Birthday – American folk legend Johnny Appleseed (1774-1845) was born in Leominster, Massachusetts (as John Chapman). For 40 years, he traveled through Ohio, Indiana and into Illinois, planting orchards. He was a friend to wild animals and was regarded as a “great medicine man” by Native Americans.
Birthday – Writer T.S. (Thomas Stearns) Eliot (1888-1965) was born in St. Louis, Missouri. He rejected conventional verse and language in favor of free expression.
Birthday – Composer George Gershwin (1898-1937) was born in Brooklyn, New York. Along with his brother Ira, he created enduring songs including The Man I Love, Strike Up the Band, I Got Rhythm and the opera Porgy and Bess.

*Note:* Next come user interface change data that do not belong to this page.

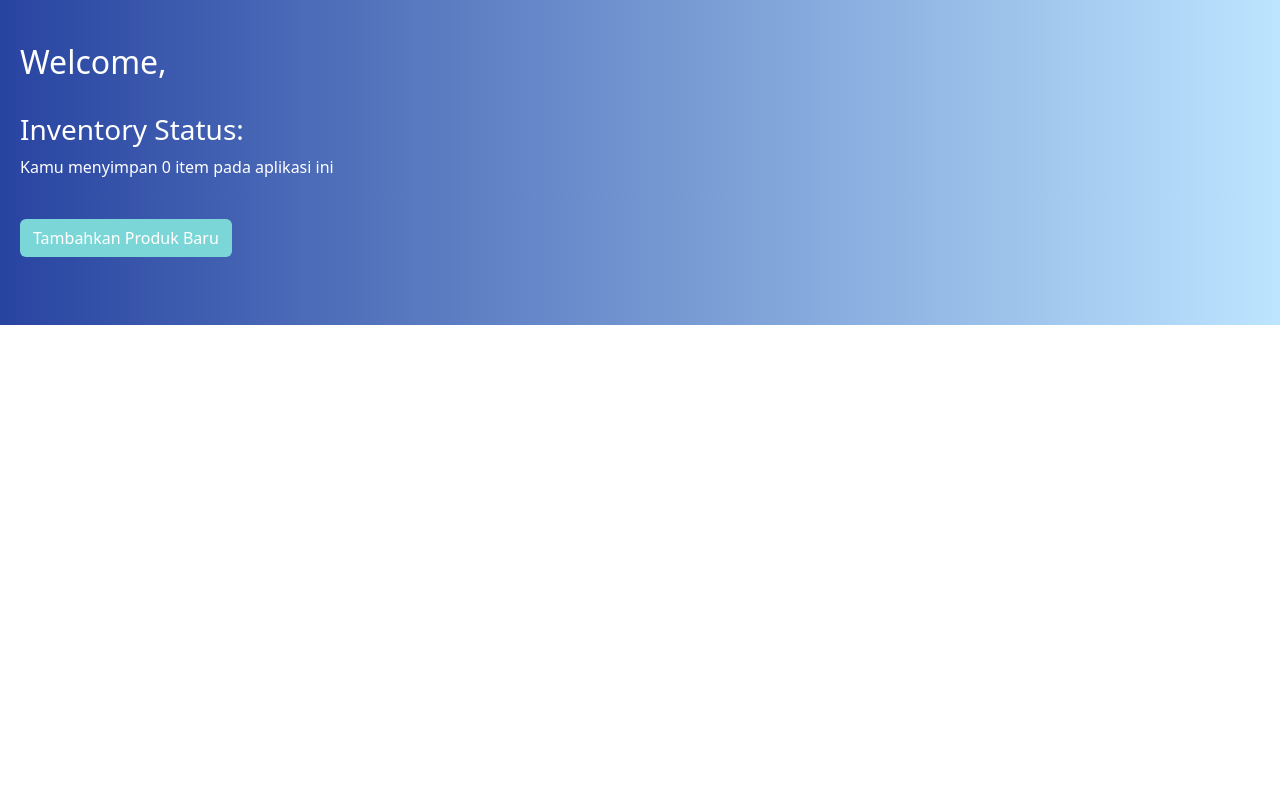
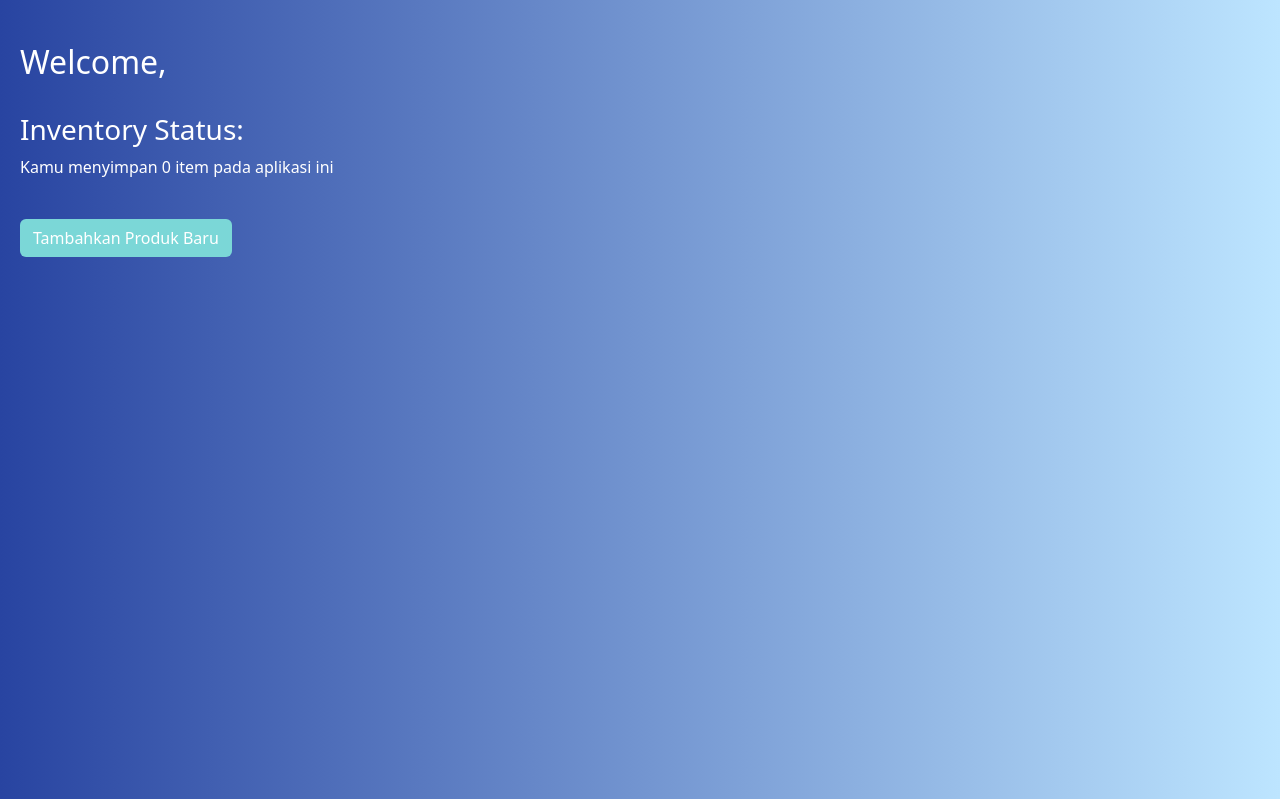
Before and after one commit to SamuelFarrel/sf_autoparts, a Django app: template main/templates/main.html in a window 1280 px wide. Shown: the part 57-856 px from the top of the page. Before the commit the page ends 382 px from the top, so only its background shows below. Run offline with Django 4.2, Linux system fonts and the light colour scheme; the template is opened without the code that fills it, so the values that code supplies are empty.

Commit message:
bug fix untuk page fill

```diff
--- a/main/templates/create_item.html
+++ b/main/templates/create_item.html
@@ -18,6 +18,7 @@
       max-width: 100%; /* Make it full-width on smaller screens */
       margin: 0 auto; /* Center the container horizontally */
       padding : 20px;
+      min-height: 100vh;
     }
 </style>
 {% endblock meta %}
--- a/main/templates/login.html
+++ b/main/templates/login.html
@@ -13,6 +13,7 @@
 
         /* W3C, IE 10+/ Edge, Firefox 16+, Chrome 26+, Opera 12+, Safari 7+ */
         background: linear-gradient(to right, rgb(40, 68, 161),aqua);
+        min-height: 100vh;
         }
 
     </style>
--- a/main/templates/main.html
+++ b/main/templates/main.html
@@ -20,6 +20,7 @@
         max-width: 100%; /* Make it full-width on smaller screens */
         margin: 0 auto; /* Center the container horizontally */
         padding : 20px;
+        min-height: 100vh;
         }
       </style>
 {% endblock meta %}
```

September 27, 1964 – After a 10-month investigation, the Warren Commission Report was issued stating a lone gunman had been responsible for the assassination of President John F. Kennedy in Dallas on November 22, 1963.
September 27, 1995 – The Israeli cabinet agreed to give Palestinians control of much of the West Bank which had been occupied by Israel for 28 years.

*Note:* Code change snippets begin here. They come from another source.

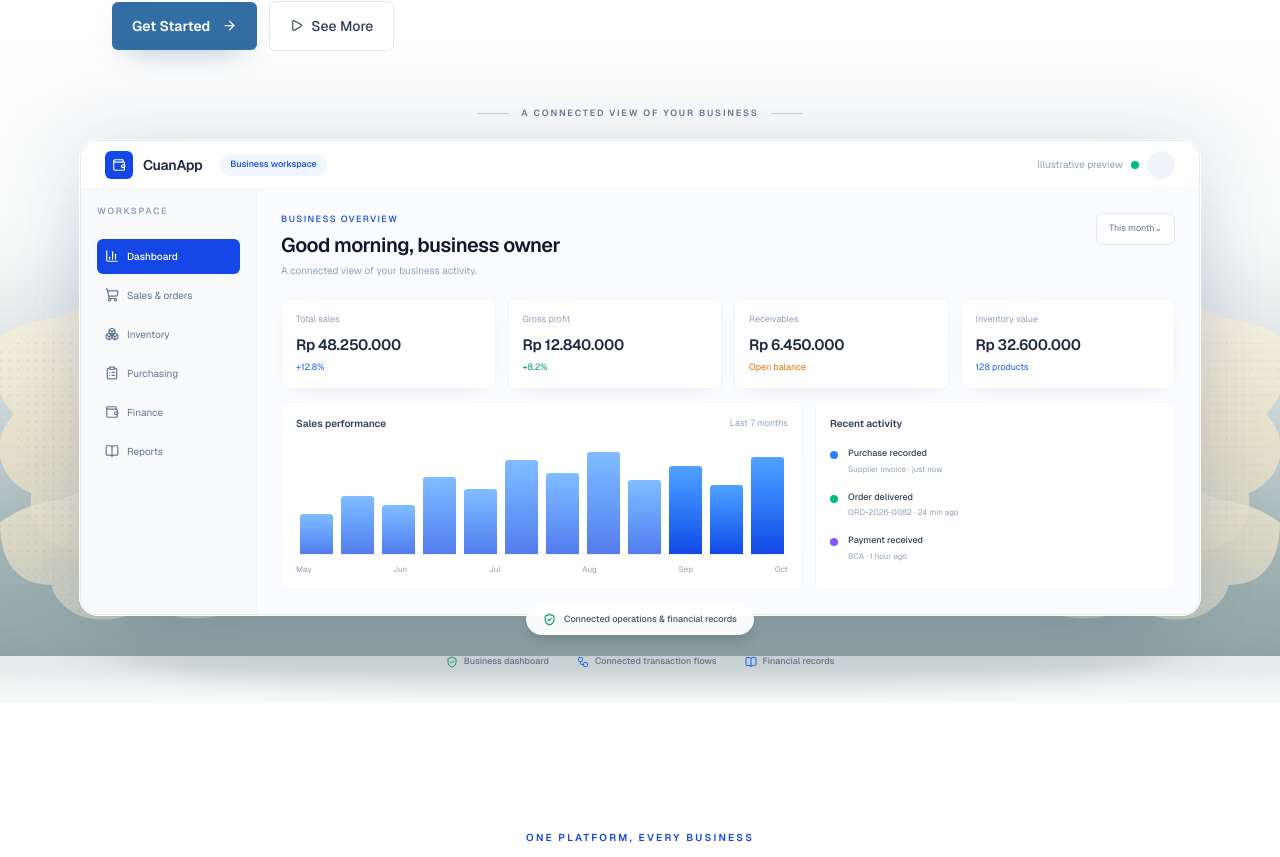
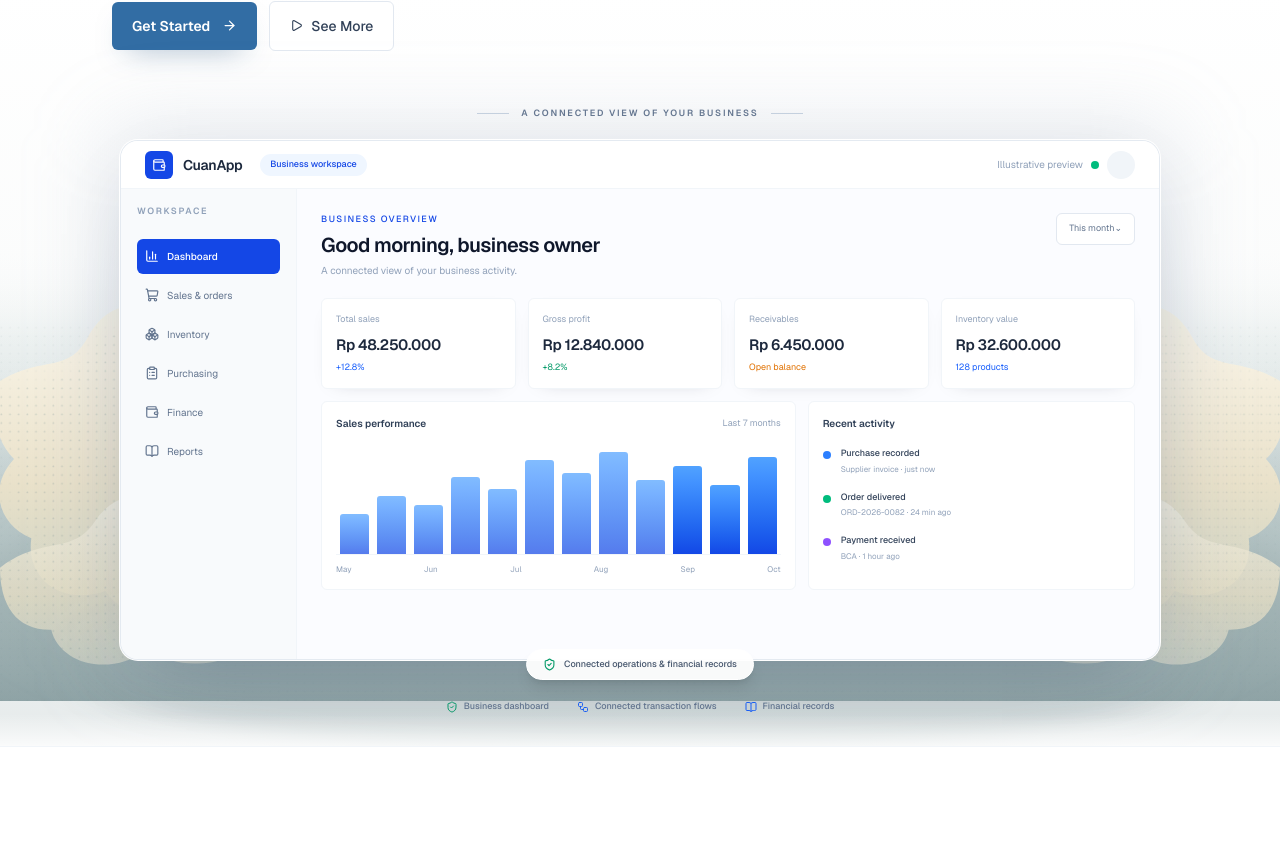
Before and after one commit to KoRomeo/cuan-app-sales-specification, a Next.js app: page / in a window 1280 px wide. Shown: the part 478-1335 px from the top of the page. Built offline with nearby package versions, Linux system fonts and the light colour scheme.

Commit message:
Refine hero preview proportions to match reference

```diff
--- a/app/page.tsx
+++ b/app/page.tsx
@@ -53,14 +53,14 @@ function SectionHeading({ eyebrow, title, description }: { eyebrow: string; titl
 }
 
 function DashboardPreview() {
-  return <div className="relative mx-auto w-full max-w-[1120px]">
+  return <div className="relative mx-auto w-full max-w-[1040px]">
     <div className="absolute -inset-4 rounded-[28px] bg-slate-400/20 blur-2xl" />
     <div className="relative overflow-hidden rounded-[18px] border border-slate-200/90 bg-white shadow-[0_28px_80px_-38px_rgba(22,44,72,.34)] ring-1 ring-white">
       <div className="flex h-12 items-center justify-between border-b border-slate-100 bg-white px-4 sm:px-6">
         <div className="flex items-center gap-2.5"><span className="flex h-7 w-7 items-center justify-center rounded-lg bg-blue-700 text-white"><Wallet size={14}/></span><span className="text-sm font-semibold tracking-tight text-slate-800">CuanApp</span><span className="ml-2 hidden rounded-full bg-blue-50 px-2.5 py-1 text-[9px] font-medium text-blue-700 sm:inline-flex">Business workspace</span></div>
         <div className="flex items-center gap-2"><span className="hidden text-[10px] text-slate-400 sm:inline">Illustrative preview</span><span className="h-2 w-2 rounded-full bg-emerald-500"/><div className="h-7 w-7 rounded-full bg-slate-100"/></div>
       </div>
-      <div className="grid min-h-[350px] grid-cols-[52px_1fr] sm:grid-cols-[176px_1fr]">
+      <div className="grid min-h-[420px] grid-cols-[52px_1fr] sm:min-h-[470px] sm:grid-cols-[176px_1fr]">
         <aside className="border-r border-slate-100 bg-slate-50/90 p-2 sm:p-4">
           <div className="mb-5 hidden text-[9px] font-semibold uppercase tracking-[.18em] text-slate-400 sm:block">Workspace</div>
           {[[BarChart3,"Dashboard"],[ShoppingCart,"Sales & orders"],[Boxes,"Inventory"],[ClipboardList,"Purchasing"],[Wallet,"Finance"],[BookOpen,"Reports"]].map(([Icon,label],i)=>{const I=Icon as typeof BarChart3;return <div key={String(label)} className={`mb-1 flex items-center justify-center gap-2 rounded-lg px-2 py-2.5 text-[10px] sm:justify-start ${i===0?"bg-blue-700 font-medium text-white":"text-slate-500"}`}><I size={14}/><span className="hidden sm:inline">{String(label)}</span></div>})}
```
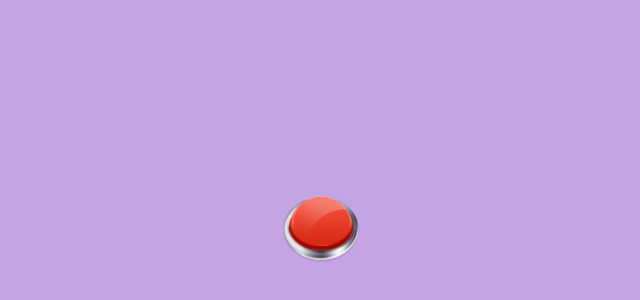
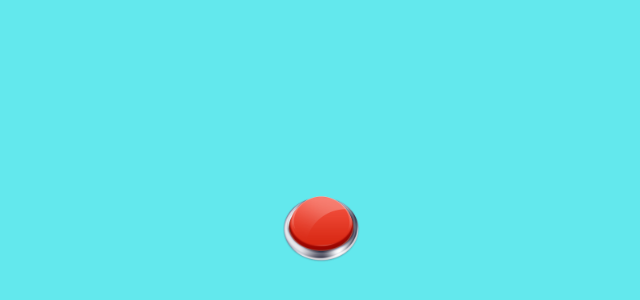
Before and after one commit to AnnaConda007/testForAlex, a plain HTML site: page catForAlex.html in a window 1280 px wide. Shown: the part 78-378 px from the top of the page, without its empty margins (319-959 px from the left). Drawn offline with Linux system fonts and the light colour scheme.

Commit message:
изменен цвет фона

```diff
--- a/style.css
+++ b/style.css
@@ -1,5 +1,5 @@
 body {
-  background-color: rgb(197, 164, 228);
+  background-color: rgb(99, 232, 237);
 }
 
 div {
```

Birthday – American revolutionary leader Samuel Adams (1722-1803) was born in Boston, Massachusetts. He was a passionate, vocal man who helped ignite the revolution and served as a delegate to the First and Second Continental Congresses. He was a signer of the Declaration of Independence and the Articles of Confederation.
Birthday – American political cartoonist Thomas Nast (1840-1902) was born in Landau, Germany. He originated the symbols for the two main U.S. political parties, the Democratic donkey and the Republican elephant. Nast was also instrumental in destroying the Tweed Ring, a group of corrupt politicians plundering the New York City treasury.
September 28, 1066 – The Norman conquest of England began as Duke William of Normandy landed at Pevensey, Sussex.
September 28, 1542 – California was discovered by Portuguese navigator Juan Rodriguez Cabrillo upon his arrival at San Diego Bay.
September 28, 1978 – Pope John Paul I died after only 33 days in office. He was succeeded by John Paul II.
September 28, 1995 – Israeli Prime Minister Yitzhak Rabin and Palestine Liberation Organization leader Yasser Arafat signed an accord at the White House establishing Palestinian self-rule in the West Bank.
September 29, 1789 – Congress created the United States Army, consisting of 1,000 enlisted men and officers.
September 29, 1829 – Britain’s “bobbies” made their first public appearance. Greater London’s Metropolitan Police force was established by an act of Parliament at the request of Home Secretary, Sir Robert Peel, after whom they were nicknamed. The force later became known as Scotland Yard, the site of their first headquarters.
September 29-30, 1941 – Nazis killed 33,771 Jews during the Babi Yar massacre near Kiev.
Birthday – Nuclear physicist Enrico Fermi (1901-1954) was born in Rome. While teaching at the University of Chicago, he developed a method of causing nuclear fission, producing a chain reaction releasing explosive nuclear energy which led to the development of the Atomic bombs.
September 30, 1938 – British Prime Minister Neville Chamberlain returned to England declaring there would be “peace in our time,” after signing the Munich Pact with Adolf Hitler. The Pact ceded the Czechoslovakian Sudetenland to the Nazis. Chamberlain claimed the agreement meant peace, however, Hitler seized all of Czechoslovakia in March of 1939.
September 30, 1949 – The Berlin Airlift concluded after 277,264 flights carrying over 2 million tons of supplies to the people of West Berlin, who were blockaded by the Soviets.
September 30, 1955 – Actor James Dean was killed in a car crash in California at age 24. Although he made just three major films, Rebel Without a Cause, East of Eden and Giant, he remains one of the most influential actors.
September 30, 1966 – Nazi war criminals Albert Speer and Baldur von Schirach were released from Spandau prison after serving 20 years. The prison, originally built for 600 inmates, was left with only one prisoner, former Deputy Führer Rudolf Hess.
Birthday – American writer Truman Capote (1924-1984) was born in New Orleans, Louisiana (as Truman Streckfus Persons). He took the last name of his stepfather, becoming Truman Capote. Best known for Breakfast at Tiffany’s and In Cold Blood.